MORE DROWN AMID CHAOTIC RESCUE SCENES IN MID-MEDITERRANEAN
In the past two days, dozens are feared drowned in the mid-Mediterranean sea route from Libya to Italy, while over 4,000 people have been rescued. As hundreds of thousands of asylum-seekers are reportedly waiting in north Africa to cross to Europe, Italian, Spanish, Libyan and EU navies carried out rescues throughout the area between Sicily and the Libyan coast. In one dramatic scene caught on camera, five refugees drowned and more than 560 were rescued by the Italian navy after a large and overcrowded fishing vessel capsized.
HUNGARY REGAINS POPULARITY AS REFUGEE ROUTE
So far this year, 12,000 refugees have made it through the razor wire fence on Hungary’s southern border with Serbia, Hungarian police says. Most are caught within hours and many join those crowding the country’s jails. The majority eventually end up in one of Hungary’s three open camps. Authorities add that despite 1,000 human traffickers put on trial last year, smugglers continue to make contact with refugees looking to continue their journey toward Western Europe.
AMNESTY HEAD: EU TURNING BLIND EYE TO TURKISH HUMAN RIGHTS VIOLATIONS
The head of Amnesty Internationa (AI)l says the EU has turned a blind eye to Turkey’s human rights violations in its rush to stop the refugee influx. AI Secretary-General Salil Shetty added, “Europe has to take each asylum-seeker case by case. They lecture the whole world about human rights and the first time there is a real test for them, they are not living up to all their claims.” Shetty also noted Turkey has reneged on its open borders policy: “They shoot at people who are coming across; and if anybody gets through, they put them into detention centers.”
RAIL INDUSTRY WELCOMES RE-OPENING OF IDOMENI LINE

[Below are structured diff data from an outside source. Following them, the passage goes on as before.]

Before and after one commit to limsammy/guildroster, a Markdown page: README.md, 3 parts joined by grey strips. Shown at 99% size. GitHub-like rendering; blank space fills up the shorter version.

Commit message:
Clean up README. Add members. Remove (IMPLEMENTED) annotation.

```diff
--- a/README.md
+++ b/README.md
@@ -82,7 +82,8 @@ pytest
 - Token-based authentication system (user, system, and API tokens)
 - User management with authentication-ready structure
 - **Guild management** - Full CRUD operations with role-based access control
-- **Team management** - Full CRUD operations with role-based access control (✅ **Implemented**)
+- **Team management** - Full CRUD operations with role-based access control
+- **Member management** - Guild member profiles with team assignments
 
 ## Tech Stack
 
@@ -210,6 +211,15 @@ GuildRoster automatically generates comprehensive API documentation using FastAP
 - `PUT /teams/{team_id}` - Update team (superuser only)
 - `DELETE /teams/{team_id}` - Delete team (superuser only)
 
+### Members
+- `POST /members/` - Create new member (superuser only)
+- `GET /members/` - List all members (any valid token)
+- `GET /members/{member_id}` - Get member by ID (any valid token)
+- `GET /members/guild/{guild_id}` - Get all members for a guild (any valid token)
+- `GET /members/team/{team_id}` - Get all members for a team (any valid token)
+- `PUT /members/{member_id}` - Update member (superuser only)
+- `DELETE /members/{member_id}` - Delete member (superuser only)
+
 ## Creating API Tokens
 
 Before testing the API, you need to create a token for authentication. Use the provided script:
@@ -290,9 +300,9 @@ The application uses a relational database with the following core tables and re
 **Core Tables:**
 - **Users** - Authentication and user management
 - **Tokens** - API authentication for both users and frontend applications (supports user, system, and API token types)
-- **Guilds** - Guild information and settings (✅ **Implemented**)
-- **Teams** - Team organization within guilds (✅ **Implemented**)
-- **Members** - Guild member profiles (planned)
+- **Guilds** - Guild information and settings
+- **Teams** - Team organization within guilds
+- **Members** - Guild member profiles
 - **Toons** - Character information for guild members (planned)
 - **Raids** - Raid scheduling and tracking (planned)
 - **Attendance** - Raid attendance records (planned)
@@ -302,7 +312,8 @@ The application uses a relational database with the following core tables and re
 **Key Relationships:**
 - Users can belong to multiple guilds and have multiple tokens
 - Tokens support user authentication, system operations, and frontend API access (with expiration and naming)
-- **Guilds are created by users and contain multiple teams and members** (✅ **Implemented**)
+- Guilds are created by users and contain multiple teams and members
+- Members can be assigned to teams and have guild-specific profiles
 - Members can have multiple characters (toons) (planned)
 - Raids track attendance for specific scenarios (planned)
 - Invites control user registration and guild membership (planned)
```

The Greek railway industry has welcomed the closing of the Idomeni refugee camp as long overdue. Local transporters’ association representative Anastasios Sachpelidis said of the closure: “We lost clients, we lost money, time and our credibility.” The camp had occupied a key rail artery across the border with FYROM, choking off Greece’s main freight route to the rest of Europe. It also complicated the privatization of the country’s rail freight business, a condition of its international bailout. Officials say it will take up to 10 days to fully restore rail traffic.